How does welfare compare to minimum wage?

In 2013, the Cato Institute (An American think tank) conducted a series of in-depth research on welfare in all the American states. Part of this survey outlined the welfare benefits enjoyed by recipients in individual states. The institute went further to compare the state of families living on welfare to equivalent families who only work minimum wage in each state. The results were astounding!

In 34 states, a family on welfare took home more money than one where its breadwinner was working minimum wage. This trend prompted outrage as it encouraged dependence on welfare over seeking out jobs for sustenance. Legislators and other stakeholders have used welfare reform information to push for a higher minimum wage to make working more attractive over welfare.

In the remaining 16 states, minimum wage was marginally higher than welfare benefits for the sample family.

The study based its estimates on the package offered to a single mother with two children. This family would be eligible for TANF (Temporary Assistance to Needy Families), Medicaid, Supplemental Nutritional Assistance Program or food stamps, housing assistance, utility assistance, and Women, infants, and children assistance.

How much does welfare pay in Colorado?

In the same Cato report of 2013, Colorado was one of the states where being on welfare gave less income than working minimum wage. 48% of people on TANF (Temporary Assistance to Needy Families) in Colorado were on work-related programs.

In the report, the sample family in Colorado had total benefits of $20,750, ranking Colorado the 39th state in America.

The same sample family was expected to make $14,750 in pretax wages, averaging a minimum wage hourly rate of $7.09. This minimum wage also ranks Colorado 39th and is lower than the mandated Federal wage. It is also lower than Colorado's minimum wage

The benefits available can be broken down as

  • $462 TANF and assistance to Families with Dependent Children
  • $526 Supplemental Nutritional Assistance Program (SNAP)
  • $10,673 Annual Housing Assistance
  • $348 Annual Utility Assistance
  • $972 Annual Women Infants and Children Assistance

However, not all of these benefits are available to all the families seeking help, so the total benefits given to each family could be lower.

The same Cato report also noted that about 126 different Federal programs could help the underprivileged.
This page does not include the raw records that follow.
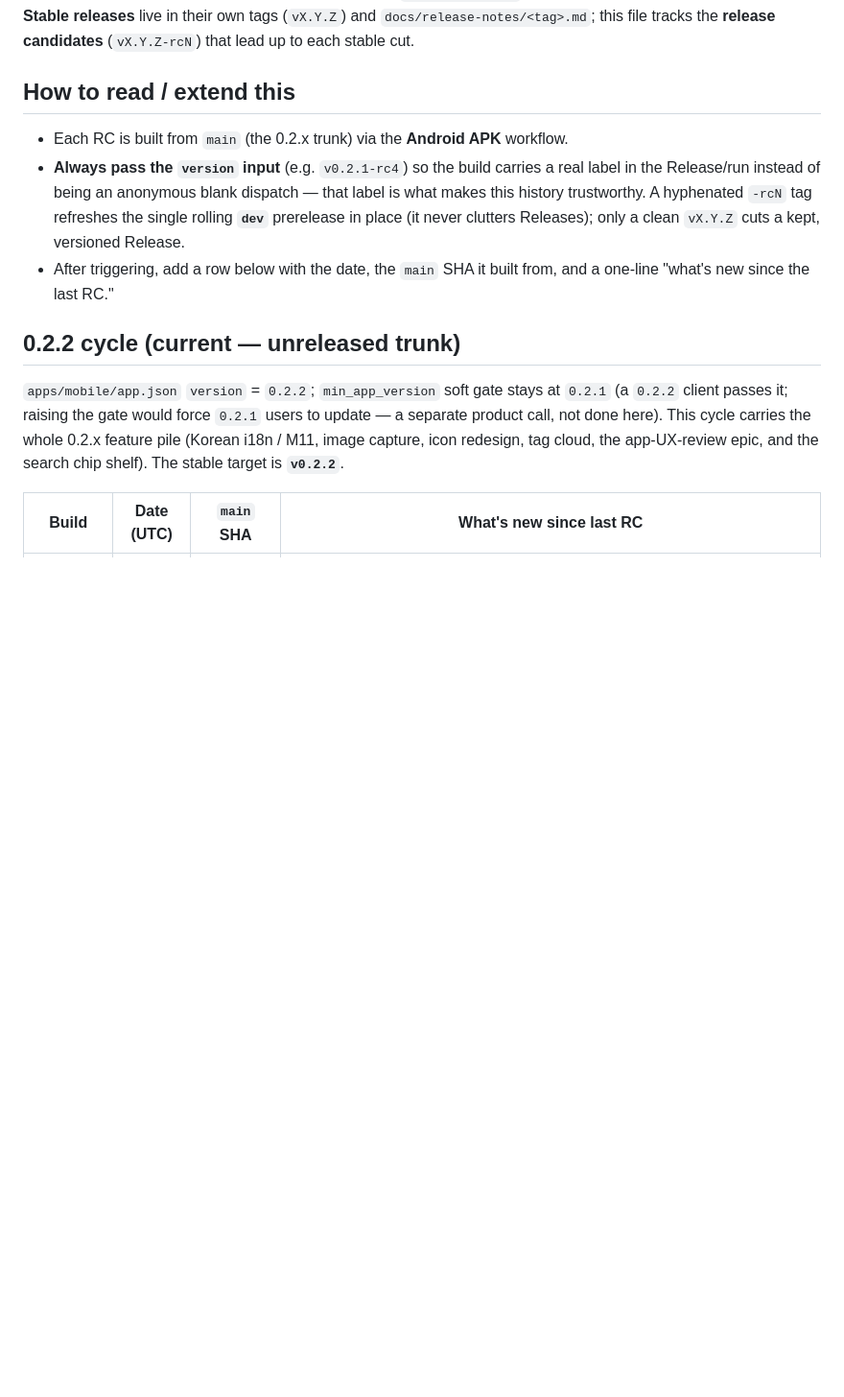
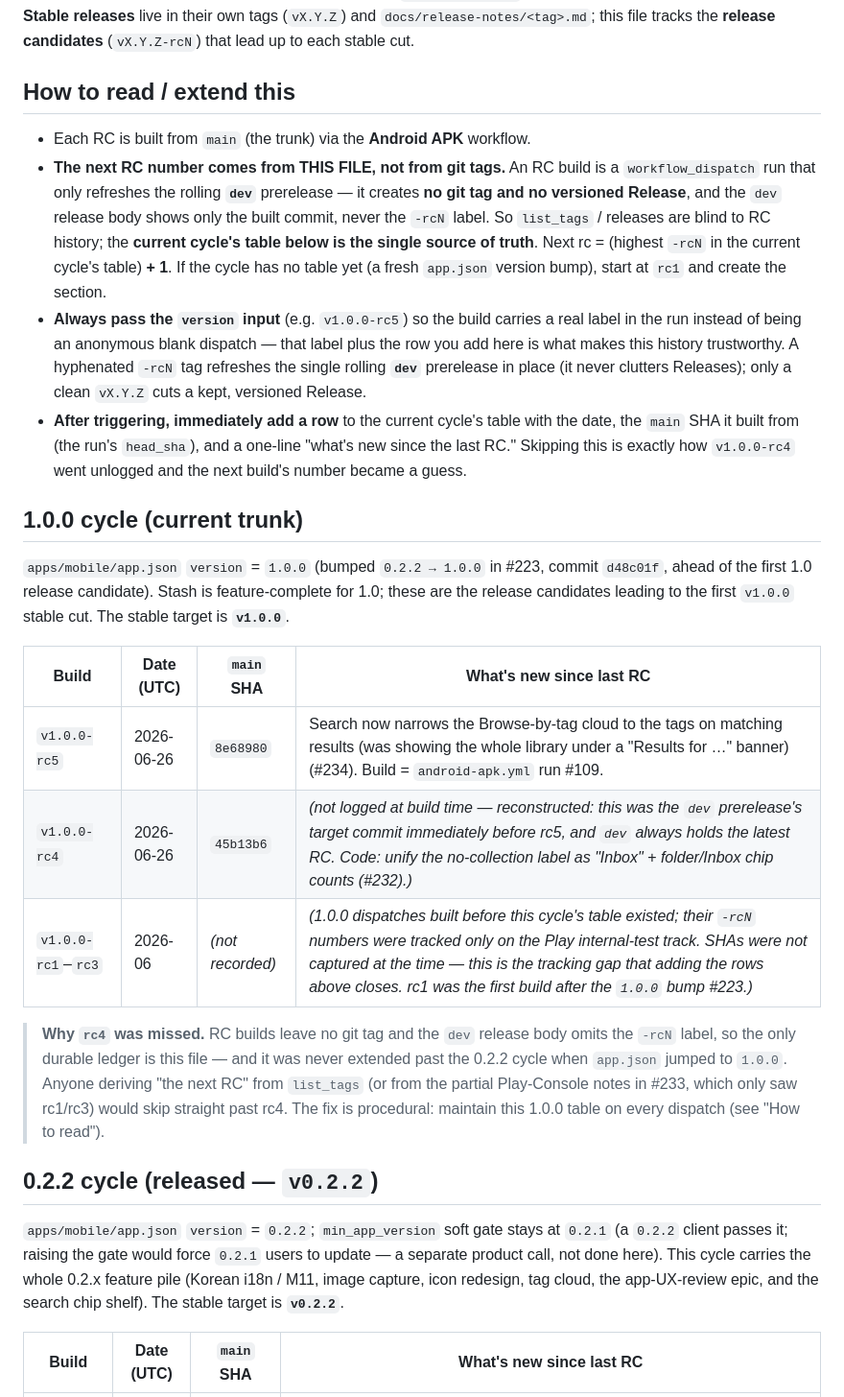
Before and after one commit to stlim0727/stash, a Markdown page: docs/development/build-history.md, the part around the change. Shown at 96% size. GitHub-like rendering; blank space fills up the shorter version.

Commit message:
docs(versioning): track RC builds in build-history; fix RC-number source (#235)
RCs are built by dispatching android-apk.yml, which creates no git tag or
versioned Release and only refreshes the rolling `dev` prerelease (whose body
omits the -rcN label). So git tags are blind to RC history. build-history.md is
meant to be the durable ledger, but it was never extended past the 0.2.2 cycle
when app.json jumped to 1.0.0 — so v1.0.0-rc4 went unlogged and the next RC
number became a guess.

- build-history.md: add the 1.0.0 cycle section (rc5 logged with exact SHA/run;
  rc4 reconstructed from the prior `dev` target; rc1–rc3 noted as the unlogged
  gap), mark the 0.2.2 cycle released, and add a "why rc4 was missed" note.
- versioning skill: make build-history.md (not list_tags) the source of truth
  for the next RC number; note app.json can sit ahead of the latest stable tag;
  require logging every dispatched build in build-history.md.


Claude-Session: https://claude.ai/code/session_01Nh8bzchRFvqAmhLpyrf7S4

Co-authored-by: Claude <noreply@anthropic.com>

```diff
--- a/docs/development/build-history.md
+++ b/docs/development/build-history.md
@@ -7,16 +7,47 @@ candidates** (`vX.Y.Z-rcN`) that lead up to each stable cut.
 
 ## How to read / extend this
 
-- Each RC is built from `main` (the 0.2.x trunk) via the **Android APK** workflow.
-- **Always pass the `version` input** (e.g. `v0.2.1-rc4`) so the build carries a
-  real label in the Release/run instead of being an anonymous blank dispatch —
-  that label is what makes this history trustworthy. A hyphenated `-rcN` tag
-  refreshes the single rolling **`dev`** prerelease in place (it never clutters
-  Releases); only a clean `vX.Y.Z` cuts a kept, versioned Release.
-- After triggering, add a row below with the date, the `main` SHA it built from,
-  and a one-line "what's new since the last RC."
+- Each RC is built from `main` (the trunk) via the **Android APK** workflow.
+- **The next RC number comes from THIS FILE, not from git tags.** An RC build is
+  a `workflow_dispatch` run that only refreshes the rolling **`dev`** prerelease
+  — it creates **no git tag and no versioned Release**, and the `dev` release
+  body shows only the built commit, never the `-rcN` label. So `list_tags` /
+  releases are blind to RC history; the **current cycle's table below is the
+  single source of truth**. Next rc = (highest `-rcN` in the current cycle's
+  table) **+ 1**. If the cycle has no table yet (a fresh `app.json` version
+  bump), start at `rc1` and create the section.
+- **Always pass the `version` input** (e.g. `v1.0.0-rc5`) so the build carries a
+  real label in the run instead of being an anonymous blank dispatch — that
+  label plus the row you add here is what makes this history trustworthy. A
+  hyphenated `-rcN` tag refreshes the single rolling **`dev`** prerelease in
+  place (it never clutters Releases); only a clean `vX.Y.Z` cuts a kept,
+  versioned Release.
+- **After triggering, immediately add a row** to the current cycle's table with
+  the date, the `main` SHA it built from (the run's `head_sha`), and a one-line
+  "what's new since the last RC." Skipping this is exactly how `v1.0.0-rc4` went
+  unlogged and the next build's number became a guess.
 
-## 0.2.2 cycle (current — unreleased trunk)
+## 1.0.0 cycle (current trunk)
+
+`apps/mobile/app.json` `version` = `1.0.0` (bumped `0.2.2 → 1.0.0` in #223,
+commit `d48c01f`, ahead of the first 1.0 release candidate). Stash is
+feature-complete for 1.0; these are the release candidates leading to the first
+`v1.0.0` stable cut. The stable target is **`v1.0.0`**.
+
+| Build | Date (UTC) | `main` SHA | What's new since last RC |
+| ----- | ---------- | ---------- | ------------------------ |
+| `v1.0.0-rc5` | 2026-06-26 | `8e68980` | Search now narrows the Browse-by-tag cloud to the tags on matching results (was showing the whole library under a "Results for …" banner) (#234). Build = `android-apk.yml` run #109. |
+| `v1.0.0-rc4` | 2026-06-26 | `45b13b6` | *(not logged at build time — reconstructed: this was the `dev` prerelease's target commit immediately before rc5, and `dev` always holds the latest RC. Code: unify the no-collection label as "Inbox" + folder/Inbox chip counts (#232).)* |
+| `v1.0.0-rc1`–`rc3` | 2026-06 | *(not recorded)* | *(1.0.0 dispatches built before this cycle's table existed; their `-rcN` numbers were tracked only on the Play internal-test track. SHAs were not captured at the time — this is the tracking gap that adding the rows above closes. rc1 was the first build after the `1.0.0` bump #223.)* |
+
+> **Why `rc4` was missed.** RC builds leave no git tag and the `dev` release body
+> omits the `-rcN` label, so the only durable ledger is this file — and it was
+> never extended past the 0.2.2 cycle when `app.json` jumped to `1.0.0`. Anyone
+> deriving "the next RC" from `list_tags` (or from the partial Play-Console
+> notes in #233, which only saw rc1/rc3) would skip straight past rc4. The fix
+> is procedural: maintain this 1.0.0 table on every dispatch (see "How to read").
+
+## 0.2.2 cycle (released — `v0.2.2`)
 
 `apps/mobile/app.json` `version` = `0.2.2`; `min_app_version` soft gate stays at
 `0.2.1` (a `0.2.2` client passes it; raising the gate would force `0.2.1` users
```
Also changed, not shown: 1 other file.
Eligibility for those diverse programs varies with each case, so you cannot exact welfare benefit figures. In addition, there are also state benefits and non-means-tested packages which also assist the underprivileged.